So much for Condillac, next time I shall turn my attention to an English philosopher.

torstai 8. tammikuuta 2015

Samuel Johnson: Elementa philosophica: containing chiefly, Noetica, or things relating to the mind or understanding: and Ethica, or things relating to the moral behavior (1752)

Samuel Johnson (1696 -1772)

Returning from the Old to the New World we meet the reverend Samuel Johnson and his Noetics and Ethics. The title page of the work reveals a connection to an earlier figure I've spoken about: the book was printed by none other than Benjamin Franklin.

What is more interesting is Johnson's connection with bishop Berkeley. It should be best to point out first that Samuel Johnson I am speaking of is not the Samuel Johnson who wrote the first dictionary of English and famously argued against Berkeley by kicking a stone – that man lived in London. This Johnson was in fact quite appreciative of Berkeley's philosophy and had even met the reverend, when Berkeley was visiting Rhode Island.

While Berkeley's most famous philosophical works are quite focused on few central topics – e.g. that existence can be defined through capacities of being perceived and perceiving, that matter as neither perceptible nor perceiving does not exist and God causing our perceptions directly – in Johnson's book these topics are barely mentioned. The first part, Noetics, focuses on questions that in continental Europe were addressed in books on logic: how does human mind work and how it is to be properly educated and used. Berkeley's theses work as a sort of ontological underpinning of this methodological framework – a novel attempt, at least.

Johnson's take on Berkeley's philosophy seems rather peculiar. He appears to think that the essential message of esse est percipi is that everything we see is as it is – there is no reality behind perceptions, which can then be directly identified with things themselves. So, we do know that there are horses, because we definitely see them running about. This is, of course, what Berkeley himself professed – he thought he was upholding the common sense against sceptical attacks inherent in Locke's philosophy.

More peculiar is that Johnson at once assumes many ontological notions Berkeley had suggested were quite unnecessary and meant really nothing. Thus, while Berkeley thought there was no reason to speak of any substance or substrate behind perceived properties, Johnson notes there is a perfectly valid sense of substance – certain combinations of simple perceptions just are substances. Furthermore, Johnson also find a use for the concept of matter, which Berkeley had discarded as leading to skepticism – material things just are those that are defined by being perceived. All of this is a symptom of Johnson taking universalisation and abstraction far more seriously – an understandable view in a study leading all the way to scientific generalities.

After the Berkeleyan underpinnings Johnson's Noetics seems a rather traditional work – once he gets to the level of concepts, he can just follow in the footsteps of traditional syllogistics.
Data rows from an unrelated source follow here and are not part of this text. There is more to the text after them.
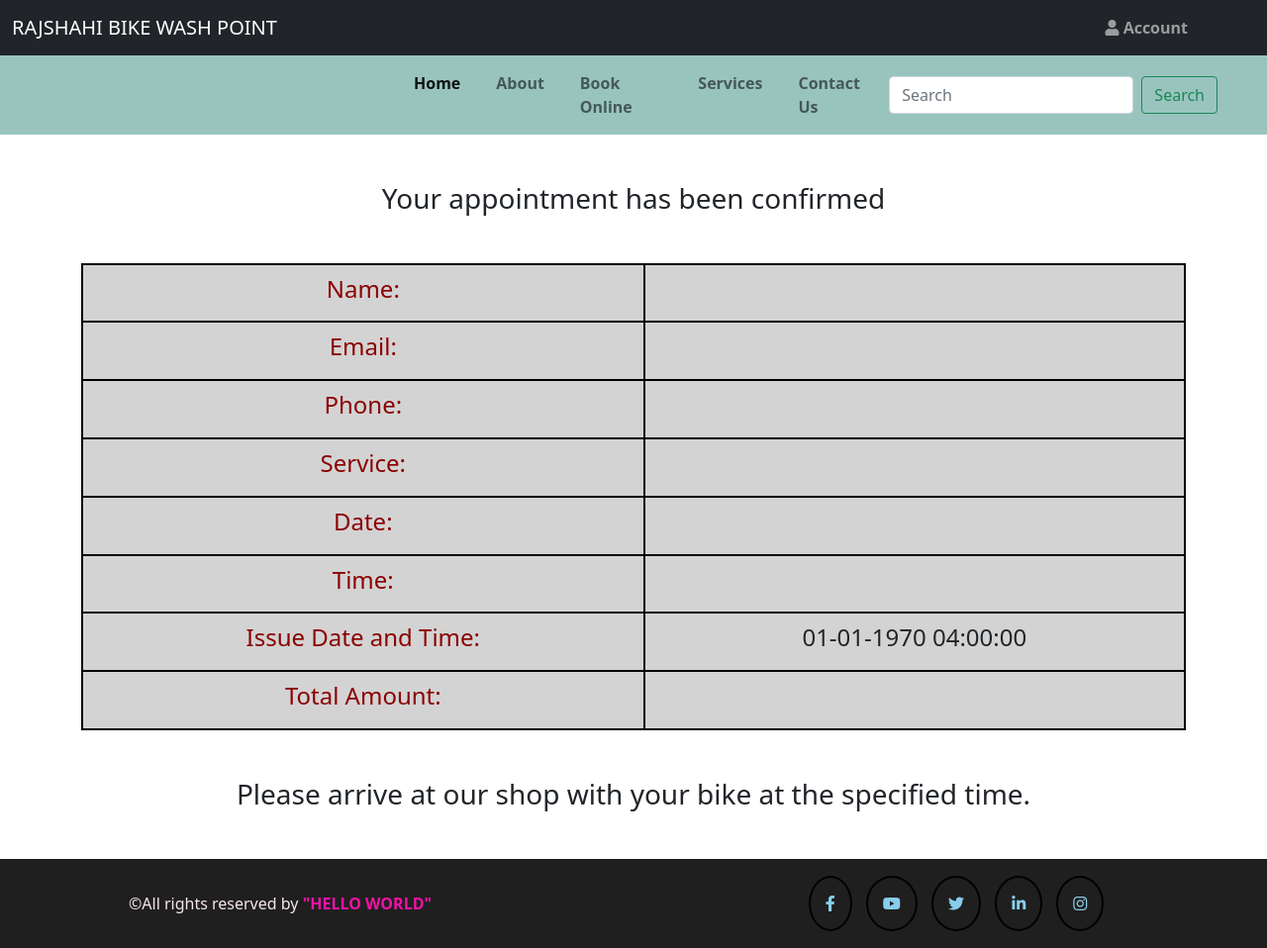
After one commit to ashik065/Bike-wash-appointment-application, a PHP site: page /confirmation_page.php in a window 1280 px wide. The commit adds this page. Shown: the whole page at 99% size. Run offline with PHP 8.4, Linux system fonts and the light colour scheme; data that the repository does not hold is empty.

Commit message:
updated 12th june

```diff
--- /dev/null
+++ b/confirmation_page.php
@@ -0,0 +1,229 @@
+<?php
+
+   //$flag=true;//success
+   if(isset($_POST['submit']))
+  {
+    $servername = "localhost";
+    $username = "root";
+    $password = "";
+    $database = "website1";
+
+    // Create connection
+    $conn = mysqli_connect($servername, $username, $password, $database);
+
+    // Check connection
+    if (!$conn) {
+      die("Connection failed: " . mysqli_connect_error());
+     }
+    // else{
+       //echo "Connected successfully";
+
+
+       $name = $_POST['name'];
+       $email = $_POST['email'];
+       $phone = $_POST['phone'];
+       $service = $_POST['service'];
+       $date = $_POST['date'];
+       $time = $_POST['time'];
+
+       $current_time = time();
+
+       if($name && $email && $phone && $service && $date && $time ){
+         $sql = "INSERT INTO `booking_page`(`Name`, `Email`, `Phone`, `Service`, `Date`,`Time`) VALUES ('$name','$email','$phone','$service', '$date', '$time')";
+
+         if (mysqli_query($conn, $sql) == false){
+           echo "Error: " . $sql . "<br>" . mysqli_error($conn);
+         }
+       }
+       else
+       echo '<div class="alert alert-danger" role="alert">
+       ERROR!!! Please Insert all the fields..
+       </div>';
+
+
+    //    echo 'Name:' ;
+    //    echo $_POST['name'];
+    //    echo '<br>';
+    //    echo 'Eamil:' ;
+    //    echo $_POST['email'];
+    //    echo 'Phone:' ;
+    //    echo $_POST['phone'];
+    //    echo 'service:' ;
+    //    echo $_POST['service'];
+    //    echo 'date:' ;
+    //    echo $_POST['date'];
+    //    echo 'time:' ;
+    //    echo $_POST['time'];
+       // if (mysqli_query($conn, $sql) == false){
+       //   echo "Error: " . $sql . "<br>" . mysqli_error($conn);
+       // }
+
+      mysqli_close($conn);
+     }
+
+?>
+
+
+
+<!DOCTYPE html>
+<html lang="en">
+
+<head>
+  <meta charset="UTF-8">
+  <meta http-equiv="X-UA-Compatible" content="IE=edge">
+  <meta name="viewport" content="width=device-width, initial-scale=1.0">
+
+  <!-- Favicon -->
+  <link rel="shortcut icon" href="..\resources\images\logo.png" type="image/x-icon">
+  <!-- font-awesome cdn -->
+  <link rel="stylesheet" href="https://cdnjs.cloudflare.com/ajax/libs/font-awesome/5.15.3/css/all.min.css">
+  <link rel="preconnect" href="https://fonts.gstatic.com">
+
+  <title>(Draft_1.1)_HomePage</title>
+  <link href="https://cdn.jsdelivr.net/npm/bootstrap@5.1.3/dist/css/bootstrap.min.css" rel="stylesheet"
+    integrity="sha384-1BmE4kWBq78iYhFldvKuhfTAU6auU8tT94WrHftjDbrCEXSU1oBoqyl2QvZ6jIW3" crossorigin="anonymous">
+  <link rel="stylesheet" href="style.css">
+
+  <style>
+        table{
+    border: 2px solid black;
+    text-align: center;
+    width: 100%;
+}
+th,td{
+    border: 2px solid black;
+    text-align: center;
+    padding: 10px;
+
+}
+th:nth-child(odd)
+{
+    background-color: lightgrey;
+    color: darkred;
+    text-decoration:bold;
+}
+td:nth-child(even)
+{
+    background-color: lightgrey;
+}
+    </style>
+
+</head>
+
+<body>
+  <section class="header">
+
+
+  <nav class="navbar first-navbar navbar-expand-lg navbar-dark bg-dark double-nav">
+    <div class="container-fluid">
+      <a class="navbar-brand" href="#">RAJSHAHI BIKE WASH POINT</a>
+      <ul class="nav navbar-nav nav-flex-icons ml-auto">
+      <li class="nav-item">
+          <a class="nav-link" style="cursor:pointer"><i class="fa fa-user"></i> <span class="clearfix d-none d-sm-inline-block">Account</span></a>
+        </li>
+</ul>
+    </div>
+  </nav>
+
+
+
+<nav class="navbar sticky-top navbar-expand-lg navbar-light double-nav">
+
+<div class="collapse navbar-collapse">
+  <ul class="navbar-nav me-auto mb-2 mb-lg-0">
+    <li class="nav-item">
+      <a class="nav-link active" aria-current="page" href="index.php">Home</a>
+    </li>
+    <li class="nav-item">
+      <a class="nav-link" href="about.html">About</a>
+    </li>
+    <li class="nav-item">
+      <a class="nav-link" href="book_online.php">Book Online</a>
+    </li>
+    <li class="nav-item">
+      <a class="nav-link" href="services.php">Services</a>
+    </li>
+    <li class="nav-item">
+      <a class="nav-link" href="contact.php">Contact Us</a>
+    </li>
+
+  </ul>
+  <form class="d-flex">
+    <input class="form-control me-2" type="search" placeholder="Search" aria-label="Search">
+    <button class="btn btn-outline-success" type="submit">Search</button>
+  </form>
+</div>
+</nav>
+
+  </section>
+
+
+
+
+
+<div class="container text-center mt-5 mb-5">
+    <h3>Your appointment has been confirmed</h3>
+    <table class="text-center mt-5">
+        <tr class="mt-2">
+            <th><h4>Name: </h4</th>
+            <td><h4><?php echo $_POST['name'];?></h4></td>
+        </tr>
+        <tr mt-3>
+            <th><h4>Email: </h4></th>
+            <td><h4><?php echo $_POST['email'];?></h4></td>
+        </tr>
+        <tr>
+            <th><h4>Phone: </h4></th>
+            <td><h4><?php echo $_POST['phone'];?></h4></td>
+        </tr>
+        <tr>
+            <th><h4>Service: </h4></th>
+            <td><h4><?php echo $_POST['service'];?></h4></td>
+        </tr>
+        <tr>
+            <th><h4>Date: </h4></th>
+            <td><h4><?php echo $_POST['date'];?></h4></td>
+        </tr>
+        <tr>
+            <th><h4>Time: </h4></th>
+            <td><h4><?php echo $_POST['time'];?></h4></td>
+        </tr>
+        <tr>
+            <th><h4>Issue Date and Time: </h4></th>
+            <td><h4><?php echo date('m-d-Y ', $current_time);
+            echo date('h:i:s',$current_time + 14400);?></h4></td>
+        </tr>
+        <tr>
+            <th><h4>Total Amount: </h4></th>
+            <td><h4><?php echo '';?></h4></td>
+        </tr>
+    </table>
+    <h3 class="mt-5">Please arrive at our shop with your bike at the specified time.</h3>
+
+</div>
+
+
+
+
+</section>
+  <footer class="clearfix mt-5">
+    <span style="color: rgb(245, 230, 240);">&copy;All rights reserved by <strong
+        style="color:rgb(241, 18, 167);">"HELLO WORLD"</strong></span>
+    <div class="social-icon">
+      <ul>
+        <li><a href="#"><i class="fab fa-facebook-f "></i></a></li>
+        <li><a href="#"><i class="fab fa-youtube"></i></a></li>
+        <li><a href="#"><i class="fab fa-twitter"></i></a></li>
+        <li><a href="#"><i class="fab fa-linkedin-in"></i></a></li>
+        <li><a href="#"><i class="fab fa-instagram"></i></a></li>
+      </ul>
+    </div>
+  </footer>
+
+
+  <script src="https://cdn.jsdelivr.net/npm/bootstrap@5.1.3/dist/js/bootstrap.bundle.min.js"
+    integrity="sha384-ka7Sk0Gln4gmtz2MlQnikT1wXgYsOg+OMhuP+IlRH9sENBO0LRn5q+8nbTov4+1p"
+    crossorigin="anonymous"></script>
+</body>
+
+</html>
--- a/style.css
+++ b/style.css
@@ -9,7 +9,7 @@
 } */
 
 .navbar{
-    background-color: bisque;
+    background-color: #99c4be;
     padding-right: 50px;
 }
 
@@ -120,3 +120,13 @@ footer span{
 .card ul{
     padding-bottom: 15px;
 }
+table{
+    border: 2px solid black;
+}
+th,td{
+    border: 2px solid black;
+}
+.fas{
+    font-size:medium;
+
+}
```
Also changed, not shown: book_online.php (+25 -18 lines), index.php (+9 -5 lines), services.php (+6 -6 lines).
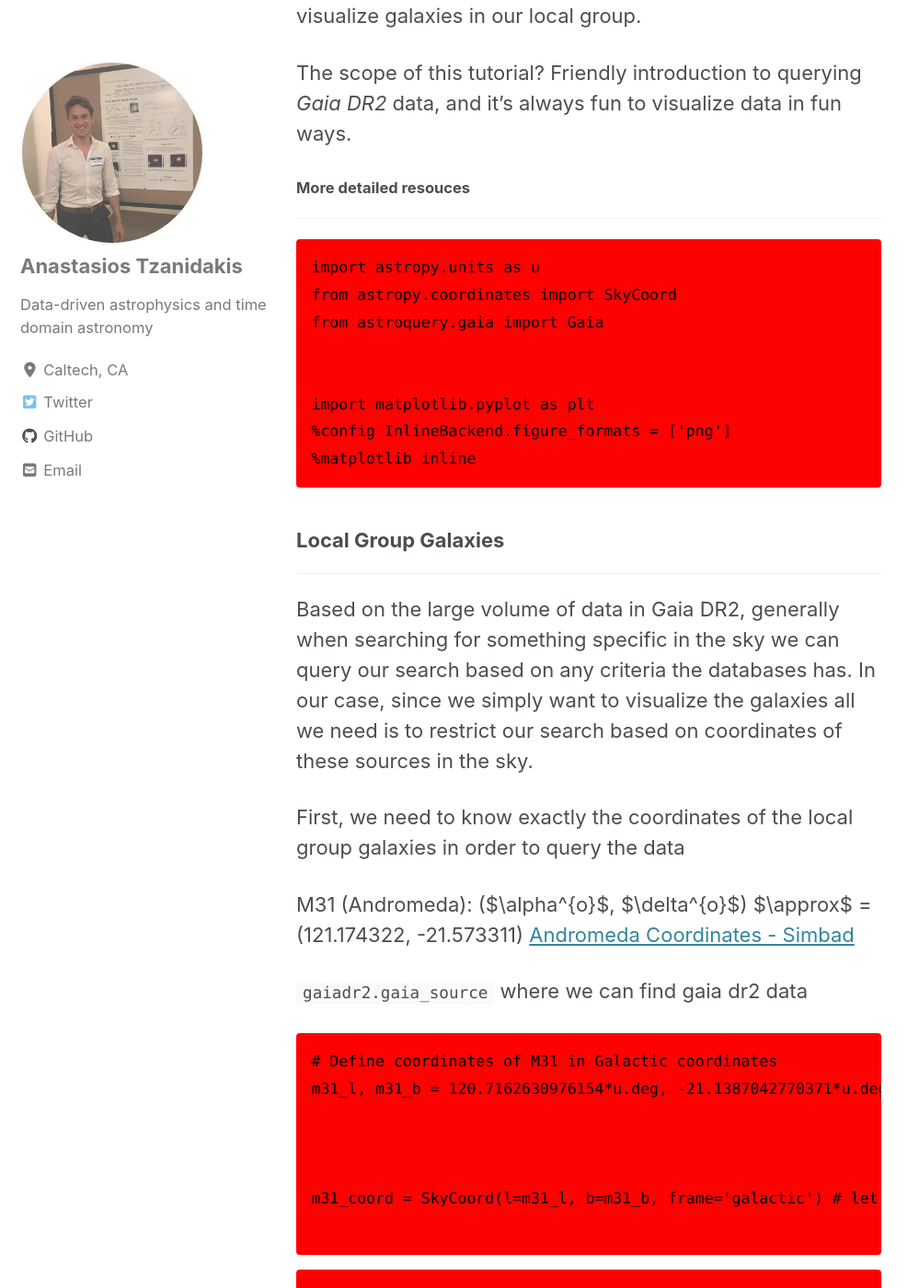
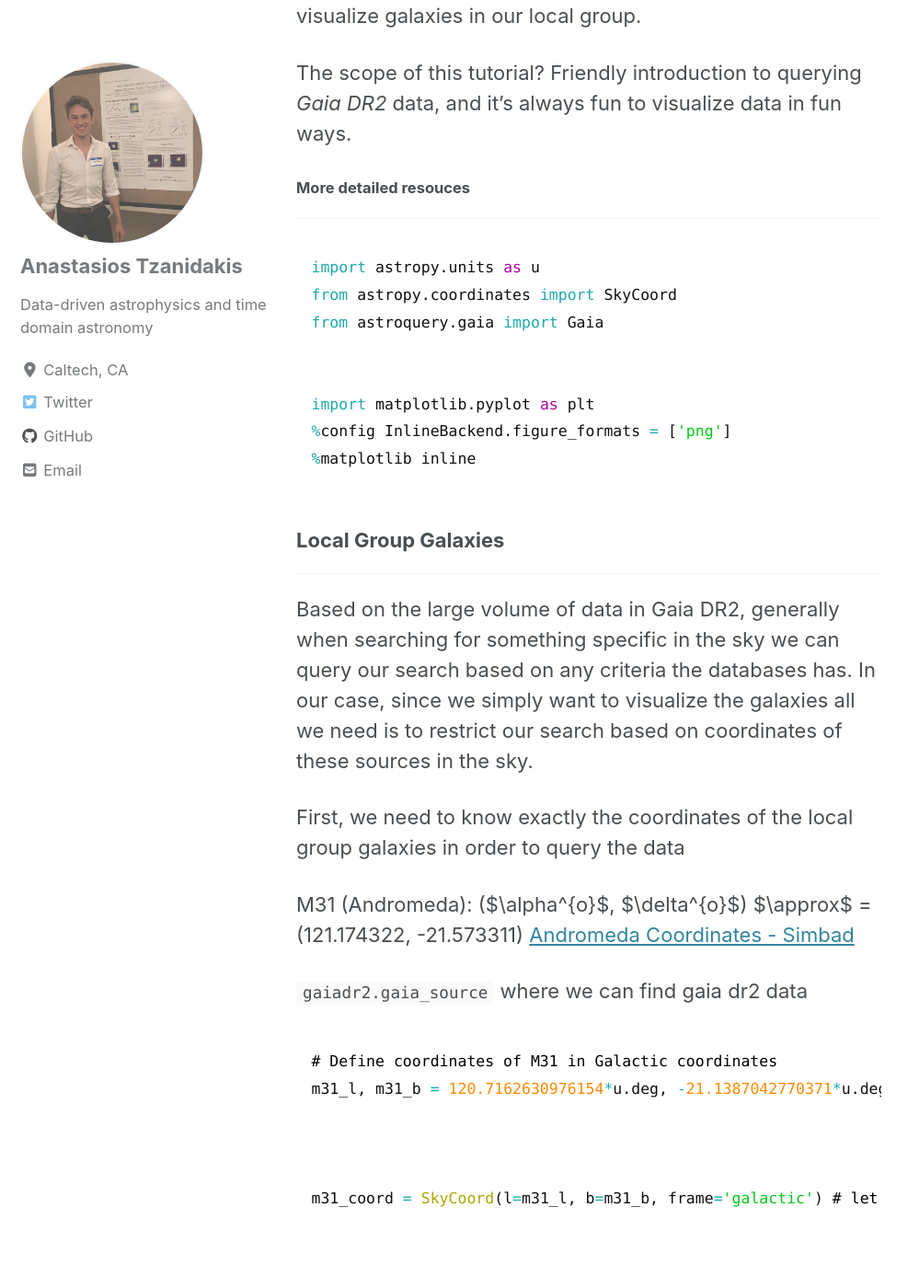
Before and after one commit to AndyTza/andytza.github.io, a Jekyll site: the page built from _posts/2020-02-03-GaiaDR2FUN.md, in a window 1280 px wide and 1400 px high, scrolled down 714 px. Shown: the whole window at 92% size, without its empty margins (0-999 px from the left). Built offline with Jekyll 4.4.1, drawn with Linux system fonts in a browser that asks for light colours; cached includes are drawn as plain includes; nearby versions of some CDN libraries.

```diff
--- a/assets/css/main.scss
+++ b/assets/css/main.scss
@@ -7,20 +7,20 @@
 @import "minimal-mistakes/skins/{{ site.minimal_mistakes_skin | default: 'default' }}"; // skin
 
 /* solarized light syntax highlighting (base16) */
-$base00: #FE0101;
-$base01: #010000;
-$base02: #010000;
-$base03: #010000;
+$base00: #ffffff;
+$base01: #e0e0e0;
+$base02: #d0d0d0;
+$base03: #b0b0b0;
 $base04: #000000;
-$base05: #010000;
-$base06: #010000;
-$base07: #010000;
-$base08: #010000;
-$base09: #010000;
-$base0a: #010000;
-$base0b: #010000;
-$base0c: #010000;
-$base0d: #010000;
-$base0e: #010000;
-$base0f: #010000;
+$base05: #101010;
+$base06: #151515;
+$base07: #202020;
+$base08: #ff0086;
+$base09: #fd8900;
+$base0a: #aba800;
+$base0b: #00c918;
+$base0c: #1faaaa;
+$base0d: #3777e6;
+$base0e: #ad00a1;
+$base0f: #cc6633;
 @import "minimal-mistakes"; // main partials
```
He also presents a rather traditional metaphysical account of world – being perceived (being acted upon) and perceiving (acting) define two kinds of beings, material things and spirits. Clearly spirits as the more active component are somehow more robust and more essential. Behind all the material things and spirits lies the perfect spirit or God.

Johnson's Ethics feels even more traditional. The aim of the second part is to secure human happiness, which is one purpose of God and which results not through excessive pleasure, but through moderation. Indeed, Johnson can point out to a result from Noetics that spirits are somehow more important than material things, which are nothing more than mere perceptions – one cannot find true happiness with mere passive perceptions, but it must be found in spiritual matters.

So much for Samuel Johnson, I'll now return to Condillac.